### Exercise prompt
Read the entries that follow and give each one again precisely.

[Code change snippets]
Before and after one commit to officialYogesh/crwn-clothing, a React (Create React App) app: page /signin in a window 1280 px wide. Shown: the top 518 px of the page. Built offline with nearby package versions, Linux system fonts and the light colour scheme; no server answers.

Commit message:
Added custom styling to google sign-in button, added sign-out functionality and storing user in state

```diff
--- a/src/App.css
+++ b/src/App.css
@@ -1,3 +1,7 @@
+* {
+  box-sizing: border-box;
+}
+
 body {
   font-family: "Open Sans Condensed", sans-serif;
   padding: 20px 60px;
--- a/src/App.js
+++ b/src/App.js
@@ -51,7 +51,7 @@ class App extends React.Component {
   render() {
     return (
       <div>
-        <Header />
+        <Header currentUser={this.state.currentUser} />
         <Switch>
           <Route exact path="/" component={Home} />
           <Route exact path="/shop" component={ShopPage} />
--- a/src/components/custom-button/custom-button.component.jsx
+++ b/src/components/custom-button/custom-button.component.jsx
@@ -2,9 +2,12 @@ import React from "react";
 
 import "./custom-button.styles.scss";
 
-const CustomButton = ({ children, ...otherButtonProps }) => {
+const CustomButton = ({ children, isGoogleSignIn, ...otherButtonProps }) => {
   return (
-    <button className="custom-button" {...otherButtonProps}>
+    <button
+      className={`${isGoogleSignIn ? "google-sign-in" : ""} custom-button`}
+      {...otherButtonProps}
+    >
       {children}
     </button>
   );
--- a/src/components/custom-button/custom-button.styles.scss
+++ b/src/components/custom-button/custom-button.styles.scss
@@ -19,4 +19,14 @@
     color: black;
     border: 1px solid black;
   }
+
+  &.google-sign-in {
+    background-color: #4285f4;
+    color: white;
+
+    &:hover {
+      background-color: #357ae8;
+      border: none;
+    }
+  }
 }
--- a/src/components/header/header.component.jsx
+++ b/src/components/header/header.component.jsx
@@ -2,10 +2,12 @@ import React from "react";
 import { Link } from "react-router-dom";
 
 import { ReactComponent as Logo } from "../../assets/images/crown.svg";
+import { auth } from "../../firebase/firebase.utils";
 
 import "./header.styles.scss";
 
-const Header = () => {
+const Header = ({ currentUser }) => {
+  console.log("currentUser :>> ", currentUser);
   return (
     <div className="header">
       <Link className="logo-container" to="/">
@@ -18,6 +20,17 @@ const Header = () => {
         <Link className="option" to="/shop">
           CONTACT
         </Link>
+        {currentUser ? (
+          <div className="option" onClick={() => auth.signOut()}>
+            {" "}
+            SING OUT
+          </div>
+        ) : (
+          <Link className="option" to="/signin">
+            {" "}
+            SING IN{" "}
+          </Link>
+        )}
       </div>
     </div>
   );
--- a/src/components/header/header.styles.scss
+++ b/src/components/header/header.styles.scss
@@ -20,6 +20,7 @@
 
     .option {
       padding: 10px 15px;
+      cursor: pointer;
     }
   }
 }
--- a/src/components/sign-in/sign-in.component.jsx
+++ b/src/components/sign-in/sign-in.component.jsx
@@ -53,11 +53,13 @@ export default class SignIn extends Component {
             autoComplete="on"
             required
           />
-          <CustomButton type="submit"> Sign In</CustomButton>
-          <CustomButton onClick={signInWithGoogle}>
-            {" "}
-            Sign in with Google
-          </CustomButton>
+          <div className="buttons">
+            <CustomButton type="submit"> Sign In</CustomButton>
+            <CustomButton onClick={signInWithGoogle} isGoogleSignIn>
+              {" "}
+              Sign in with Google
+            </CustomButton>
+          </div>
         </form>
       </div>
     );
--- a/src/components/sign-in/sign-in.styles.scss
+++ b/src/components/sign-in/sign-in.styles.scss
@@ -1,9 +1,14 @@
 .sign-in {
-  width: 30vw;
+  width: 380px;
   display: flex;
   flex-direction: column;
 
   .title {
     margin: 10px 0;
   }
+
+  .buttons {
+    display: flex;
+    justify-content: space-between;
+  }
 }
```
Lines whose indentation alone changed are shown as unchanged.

### Answer area
Before and after one commit to officialYogesh/crwn-clothing, a React (Create React App) app: page /signin in a window 1280 px wide. Shown: the top 518 px of the page. Built offline with nearby package versions, Linux system fonts and the light colour scheme; no server answers.

Commit message:
Added custom styling to google sign-in button, added sign-out functionality and storing user in state

```diff
--- a/src/App.css
+++ b/src/App.css
@@ -1,3 +1,7 @@
+* {
+  box-sizing: border-box;
+}
+
 body {
   font-family: "Open Sans Condensed", sans-serif;
   padding: 20px 60px;
--- a/src/App.js
+++ b/src/App.js
@@ -51,7 +51,7 @@ class App extends React.Component {
   render() {
     return (
       <div>
-        <Header />
+        <Header currentUser={this.state.currentUser} />
         <Switch>
           <Route exact path="/" component={Home} />
           <Route exact path="/shop" component={ShopPage} />
--- a/src/components/custom-button/custom-button.component.jsx
+++ b/src/components/custom-button/custom-button.component.jsx
@@ -2,9 +2,12 @@ import React from "react";
 
 import "./custom-button.styles.scss";
 
-const CustomButton = ({ children, ...otherButtonProps }) => {
+const CustomButton = ({ children, isGoogleSignIn, ...otherButtonProps }) => {
   return (
-    <button className="custom-button" {...otherButtonProps}>
+    <button
+      className={`${isGoogleSignIn ? "google-sign-in" : ""} custom-button`}
+      {...otherButtonProps}
+    >
       {children}
     </button>
   );
--- a/src/components/custom-button/custom-button.styles.scss
+++ b/src/components/custom-button/custom-button.styles.scss
@@ -19,4 +19,14 @@
     color: black;
     border: 1px solid black;
   }
+
+  &.google-sign-in {
+    background-color: #4285f4;
+    color: white;
+
+    &:hover {
+      background-color: #357ae8;
+      border: none;
+    }
+  }
 }
--- a/src/components/header/header.component.jsx
+++ b/src/components/header/header.component.jsx
@@ -2,10 +2,12 @@ import React from "react";
 import { Link } from "react-router-dom";
 
 import { ReactComponent as Logo } from "../../assets/images/crown.svg";
+import { auth } from "../../firebase/firebase.utils";
 
 import "./header.styles.scss";
 
-const Header = () => {
+const Header = ({ currentUser }) => {
+  console.log("currentUser :>> ", currentUser);
   return (
     <div className="header">
       <Link className="logo-container" to="/">
@@ -18,6 +20,17 @@ const Header = () => {
         <Link className="option" to="/shop">
           CONTACT
         </Link>
+        {currentUser ? (
+          <div className="option" onClick={() => auth.signOut()}>
+            {" "}
+            SING OUT
+          </div>
+        ) : (
+          <Link className="option" to="/signin">
+            {" "}
+            SING IN{" "}
+          </Link>
+        )}
       </div>
     </div>
   );
--- a/src/components/header/header.styles.scss
+++ b/src/components/header/header.styles.scss
@@ -20,6 +20,7 @@
 
     .option {
       padding: 10px 15px;
+      cursor: pointer;
     }
   }
 }
--- a/src/components/sign-in/sign-in.component.jsx
+++ b/src/components/sign-in/sign-in.component.jsx
@@ -53,11 +53,13 @@ export default class SignIn extends Component {
             autoComplete="on"
             required
           />
-          <CustomButton type="submit"> Sign In</CustomButton>
-          <CustomButton onClick={signInWithGoogle}>
-            {" "}
-            Sign in with Google
-          </CustomButton>
+          <div className="buttons">
+            <CustomButton type="submit"> Sign In</CustomButton>
+            <CustomButton onClick={signInWithGoogle} isGoogleSignIn>
+              {" "}
+              Sign in with Google
+            </CustomButton>
+          </div>
         </form>
       </div>
     );
--- a/src/components/sign-in/sign-in.styles.scss
+++ b/src/components/sign-in/sign-in.styles.scss
@@ -1,9 +1,14 @@
 .sign-in {
-  width: 30vw;
+  width: 380px;
   display: flex;
   flex-direction: column;
 
   .title {
     margin: 10px 0;
   }
+
+  .buttons {
+    display: flex;
+    justify-content: space-between;
+  }
 }
```
Lines whose indentation alone changed are shown as unchanged.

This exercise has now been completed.